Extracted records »
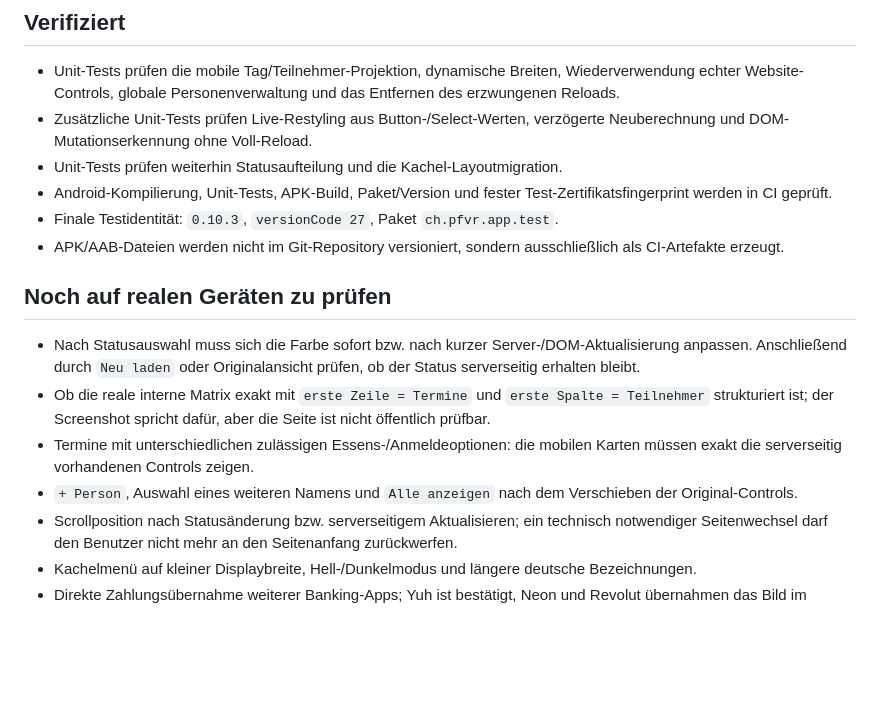
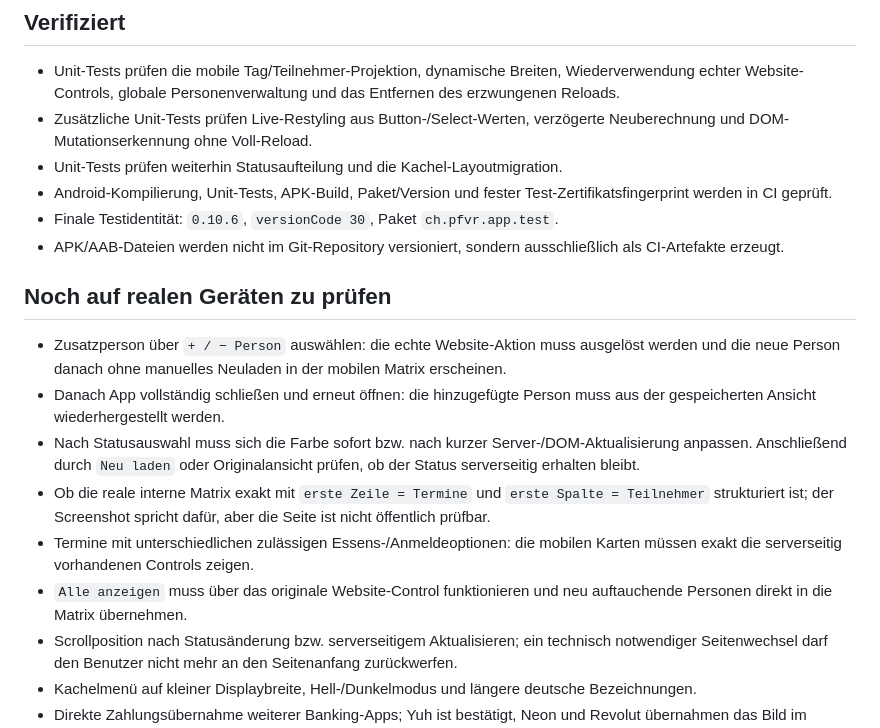
Before and after one commit to Chris171203/Pontoniere-Rheinfelden-, a Markdown page: STATUS.md, the part around one of its changes. Rendered like a GitHub page; blank space fills up the shorter version.

Commit message:
docs: finalize 0.10.6 person-add test focus

```diff
--- a/STATUS.md
+++ b/STATUS.md
@@ -35,15 +34,17 @@ Stand: Testversion `0.10.6` · aktualisiert 2026-09-04.
 - Zusätzliche Unit-Tests prüfen Live-Restyling aus Button-/Select-Werten, verzögerte Neuberechnung und DOM-Mutationserkennung ohne Voll-Reload.
 - Unit-Tests prüfen weiterhin Statusaufteilung und die Kachel-Layoutmigration.
 - Android-Kompilierung, Unit-Tests, APK-Build, Paket/Version und fester Test-Zertifikatsfingerprint werden in CI geprüft.
-- Finale Testidentität: `0.10.3`, `versionCode 27`, Paket `ch.pfvr.app.test`.
+- Finale Testidentität: `0.10.6`, `versionCode 30`, Paket `ch.pfvr.app.test`.
 - APK/AAB-Dateien werden nicht im Git-Repository versioniert, sondern ausschließlich als CI-Artefakte erzeugt.
 
 ## Noch auf realen Geräten zu prüfen
 
+- Zusatzperson über `+ / − Person` auswählen: die echte Website-Aktion muss ausgelöst werden und die neue Person danach ohne manuelles Neuladen in der mobilen Matrix erscheinen.
+- Danach App vollständig schließen und erneut öffnen: die hinzugefügte Person muss aus der gespeicherten Ansicht wiederhergestellt werden.
 - Nach Statusauswahl muss sich die Farbe sofort bzw. nach kurzer Server-/DOM-Aktualisierung anpassen. Anschließend durch `Neu laden` oder Originalansicht prüfen, ob der Status serverseitig erhalten bleibt.
 - Ob die reale interne Matrix exakt mit `erste Zeile = Termine` und `erste Spalte = Teilnehmer` strukturiert ist; der Screenshot spricht dafür, aber die Seite ist nicht öffentlich prüfbar.
 - Termine mit unterschiedlichen zulässigen Essens-/Anmeldeoptionen: die mobilen Karten müssen exakt die serverseitig vorhandenen Controls zeigen.
-- `+ Person`, Auswahl eines weiteren Namens und `Alle anzeigen` nach dem Verschieben der Original-Controls.
+- `Alle anzeigen` muss über das originale Website-Control funktionieren und neu auftauchende Personen direkt in die Matrix übernehmen.
 - Scrollposition nach Statusänderung bzw. serverseitigem Aktualisieren; ein technisch notwendiger Seitenwechsel darf den Benutzer nicht mehr an den Seitenanfang zurückwerfen.
 - Kachelmenü auf kleiner Displaybreite, Hell-/Dunkelmodus und längere deutsche Bezeichnungen.
 - Direkte Zahlungsübernahme weiterer Banking-Apps; Yuh ist bestätigt, Neon und Revolut übernahmen das Bild im bisherigen Test nicht.
```
Also changed, not shown: other parts of STATUS.md (+0 -1 lines).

Exercise requirements » The answer must restate each entry word for word and contain no images.

Answer area »
Before and after one commit to Chris171203/Pontoniere-Rheinfelden-, a Markdown page: STATUS.md, the part around one of its changes. Rendered like a GitHub page; blank space fills up the shorter version.

Commit message:
docs: finalize 0.10.6 person-add test focus

```diff
--- a/STATUS.md
+++ b/STATUS.md
@@ -35,15 +34,17 @@ Stand: Testversion `0.10.6` · aktualisiert 2026-09-04.
 - Zusätzliche Unit-Tests prüfen Live-Restyling aus Button-/Select-Werten, verzögerte Neuberechnung und DOM-Mutationserkennung ohne Voll-Reload.
 - Unit-Tests prüfen weiterhin Statusaufteilung und die Kachel-Layoutmigration.
 - Android-Kompilierung, Unit-Tests, APK-Build, Paket/Version und fester Test-Zertifikatsfingerprint werden in CI geprüft.
-- Finale Testidentität: `0.10.3`, `versionCode 27`, Paket `ch.pfvr.app.test`.
+- Finale Testidentität: `0.10.6`, `versionCode 30`, Paket `ch.pfvr.app.test`.
 - APK/AAB-Dateien werden nicht im Git-Repository versioniert, sondern ausschließlich als CI-Artefakte erzeugt.
 
 ## Noch auf realen Geräten zu prüfen
 
+- Zusatzperson über `+ / − Person` auswählen: die echte Website-Aktion muss ausgelöst werden und die neue Person danach ohne manuelles Neuladen in der mobilen Matrix erscheinen.
+- Danach App vollständig schließen und erneut öffnen: die hinzugefügte Person muss aus der gespeicherten Ansicht wiederhergestellt werden.
 - Nach Statusauswahl muss sich die Farbe sofort bzw. nach kurzer Server-/DOM-Aktualisierung anpassen. Anschließend durch `Neu laden` oder Originalansicht prüfen, ob der Status serverseitig erhalten bleibt.
 - Ob die reale interne Matrix exakt mit `erste Zeile = Termine` und `erste Spalte = Teilnehmer` strukturiert ist; der Screenshot spricht dafür, aber die Seite ist nicht öffentlich prüfbar.
 - Termine mit unterschiedlichen zulässigen Essens-/Anmeldeoptionen: die mobilen Karten müssen exakt die serverseitig vorhandenen Controls zeigen.
-- `+ Person`, Auswahl eines weiteren Namens und `Alle anzeigen` nach dem Verschieben der Original-Controls.
+- `Alle anzeigen` muss über das originale Website-Control funktionieren und neu auftauchende Personen direkt in die Matrix übernehmen.
 - Scrollposition nach Statusänderung bzw. serverseitigem Aktualisieren; ein technisch notwendiger Seitenwechsel darf den Benutzer nicht mehr an den Seitenanfang zurückwerfen.
 - Kachelmenü auf kleiner Displaybreite, Hell-/Dunkelmodus und längere deutsche Bezeichnungen.
 - Direkte Zahlungsübernahme weiterer Banking-Apps; Yuh ist bestätigt, Neon und Revolut übernahmen das Bild im bisherigen Test nicht.
```
Also changed, not shown: other parts of STATUS.md (+0 -1 lines).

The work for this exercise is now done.